Dance like no one is trying to take your place…
Electric Waste Band rang in the new year with sweet, upbeat sounds from the Grateful Dead. I saw some friends of mine at a table and went to say hello. But shortly after striking up a conversation with them, I felt a tap on my shoulder. I turned around and the guy who patted me said, “You’re standing in my dance space, so you gotta move!”
Now Winstons has a good-sized dance floor; it can accommodate a number of people while still leaving some leeway to get you started. But I wasn’t on the dance floor, and neither was this guy. After giving his command, he returned to his chosen spot, three or four feet away from me – again, not on the dance floor. I had never seen anything like it. I’m the last person to tell someone they can’t dance anywhere they want, especially in a club on New Years Eve. But I was taken aback by how this guy staked out a concession at the where I was. Had he deposited some sort of payment to book it?
Well, sort of. My friend Milo Rose told me that he and the guy had the same exchange, and that he was told that the guy was a big Deadhead, and that he had been to so many Dead concerts that he had right in its place. I tended to agree with Milo’s take on the matter: “I don’t want to step into anyone’s individual space, but when you’re in public, you’re not in you and you are not in your living room.”

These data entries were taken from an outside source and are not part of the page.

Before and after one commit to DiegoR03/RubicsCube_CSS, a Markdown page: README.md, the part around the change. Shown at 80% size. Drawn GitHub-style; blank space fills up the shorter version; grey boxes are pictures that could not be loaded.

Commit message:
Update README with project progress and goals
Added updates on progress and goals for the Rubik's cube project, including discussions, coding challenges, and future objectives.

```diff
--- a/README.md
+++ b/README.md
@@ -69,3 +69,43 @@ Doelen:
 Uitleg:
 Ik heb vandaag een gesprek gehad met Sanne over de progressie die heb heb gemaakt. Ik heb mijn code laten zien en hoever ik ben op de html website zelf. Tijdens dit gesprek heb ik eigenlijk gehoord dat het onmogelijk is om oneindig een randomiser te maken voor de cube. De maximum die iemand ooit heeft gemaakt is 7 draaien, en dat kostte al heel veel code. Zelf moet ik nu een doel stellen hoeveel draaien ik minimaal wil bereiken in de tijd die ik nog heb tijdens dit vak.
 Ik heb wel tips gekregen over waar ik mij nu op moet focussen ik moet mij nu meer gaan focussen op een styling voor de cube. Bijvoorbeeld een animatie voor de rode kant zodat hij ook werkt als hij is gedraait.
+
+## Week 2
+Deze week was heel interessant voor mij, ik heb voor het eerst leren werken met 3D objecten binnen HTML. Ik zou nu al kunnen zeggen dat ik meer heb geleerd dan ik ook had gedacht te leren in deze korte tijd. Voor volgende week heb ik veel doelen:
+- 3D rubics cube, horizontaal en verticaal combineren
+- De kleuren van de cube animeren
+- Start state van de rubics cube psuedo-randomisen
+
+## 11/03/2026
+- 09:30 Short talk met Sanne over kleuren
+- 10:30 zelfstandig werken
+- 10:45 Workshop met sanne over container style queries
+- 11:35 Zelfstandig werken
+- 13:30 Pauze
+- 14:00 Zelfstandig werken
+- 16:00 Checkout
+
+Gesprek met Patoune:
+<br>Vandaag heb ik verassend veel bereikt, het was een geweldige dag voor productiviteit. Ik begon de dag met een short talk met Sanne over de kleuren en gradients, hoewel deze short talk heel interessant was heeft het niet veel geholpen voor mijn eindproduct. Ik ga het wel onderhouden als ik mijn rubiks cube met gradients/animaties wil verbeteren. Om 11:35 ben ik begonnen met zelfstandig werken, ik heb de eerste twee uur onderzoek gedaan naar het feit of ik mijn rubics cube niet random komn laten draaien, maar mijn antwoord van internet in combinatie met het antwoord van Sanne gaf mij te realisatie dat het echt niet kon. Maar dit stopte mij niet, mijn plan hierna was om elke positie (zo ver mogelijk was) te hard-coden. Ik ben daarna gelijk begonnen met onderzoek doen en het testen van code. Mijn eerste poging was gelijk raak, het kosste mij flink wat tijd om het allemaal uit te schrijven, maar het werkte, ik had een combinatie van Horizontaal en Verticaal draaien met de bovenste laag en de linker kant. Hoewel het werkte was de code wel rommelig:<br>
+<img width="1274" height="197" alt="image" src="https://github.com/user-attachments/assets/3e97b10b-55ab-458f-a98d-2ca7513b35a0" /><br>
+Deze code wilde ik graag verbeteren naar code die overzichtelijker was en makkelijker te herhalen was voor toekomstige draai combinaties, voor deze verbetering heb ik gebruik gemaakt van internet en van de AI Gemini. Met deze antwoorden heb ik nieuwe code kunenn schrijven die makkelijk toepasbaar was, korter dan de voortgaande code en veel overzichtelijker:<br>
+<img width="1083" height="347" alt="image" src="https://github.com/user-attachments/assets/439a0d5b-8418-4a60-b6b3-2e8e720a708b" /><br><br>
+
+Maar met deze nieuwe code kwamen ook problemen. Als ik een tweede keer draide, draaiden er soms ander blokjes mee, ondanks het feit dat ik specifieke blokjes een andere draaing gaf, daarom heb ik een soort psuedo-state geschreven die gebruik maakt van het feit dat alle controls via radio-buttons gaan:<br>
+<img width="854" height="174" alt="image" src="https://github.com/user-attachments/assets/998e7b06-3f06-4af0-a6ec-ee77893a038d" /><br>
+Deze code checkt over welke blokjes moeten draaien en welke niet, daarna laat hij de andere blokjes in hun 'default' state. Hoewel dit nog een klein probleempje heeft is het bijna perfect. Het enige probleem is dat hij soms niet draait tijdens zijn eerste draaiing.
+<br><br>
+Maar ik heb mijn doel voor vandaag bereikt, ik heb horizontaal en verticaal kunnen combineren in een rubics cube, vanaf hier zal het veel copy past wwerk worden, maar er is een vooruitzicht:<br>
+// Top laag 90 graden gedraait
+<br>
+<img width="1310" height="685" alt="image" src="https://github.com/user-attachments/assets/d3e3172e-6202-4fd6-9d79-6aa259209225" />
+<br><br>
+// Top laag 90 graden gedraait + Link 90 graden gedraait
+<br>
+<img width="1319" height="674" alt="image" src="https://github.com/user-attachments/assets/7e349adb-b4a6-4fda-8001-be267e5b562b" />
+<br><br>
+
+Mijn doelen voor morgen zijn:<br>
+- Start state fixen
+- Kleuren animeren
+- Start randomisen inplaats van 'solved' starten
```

The Grateful Dead reunited in 1965 and became the house band for writer Ken Kesey’s Acid Tests. During these tests, you were given a cup of Kool-Aid with LSD added. There would be projectors showing molten amoeba-like images. There were people in costumes, people dancing very close together, people holding each other and, in some cases, having sex. All to the music of the dead. I don’t know if anyone staked a piece of soil like his in these tests. I guess not: something in the scene seems to lean more towards sharing than exclusion, even if I imagine people have made a little room for people having sex.
Most recently, I attended the Skull & Roses Festival in Ventura, which took place April 7-10. The festival featured 31 acts on a rotating stage, playing mostly Grateful Dead music. When I arrived I noticed that people had left their chairs on the arena floor the day before the festival. They had staked out their claims; it was where they would sit, stand and dance. Among them was an old gentleman whom I will call Fart Man. I don’t usually make fun of people, but when he danced, he seemed to push the smell of a fart from his behind. He did this for the first two days of the festival, carving out a nice place for himself in the center of the crowd.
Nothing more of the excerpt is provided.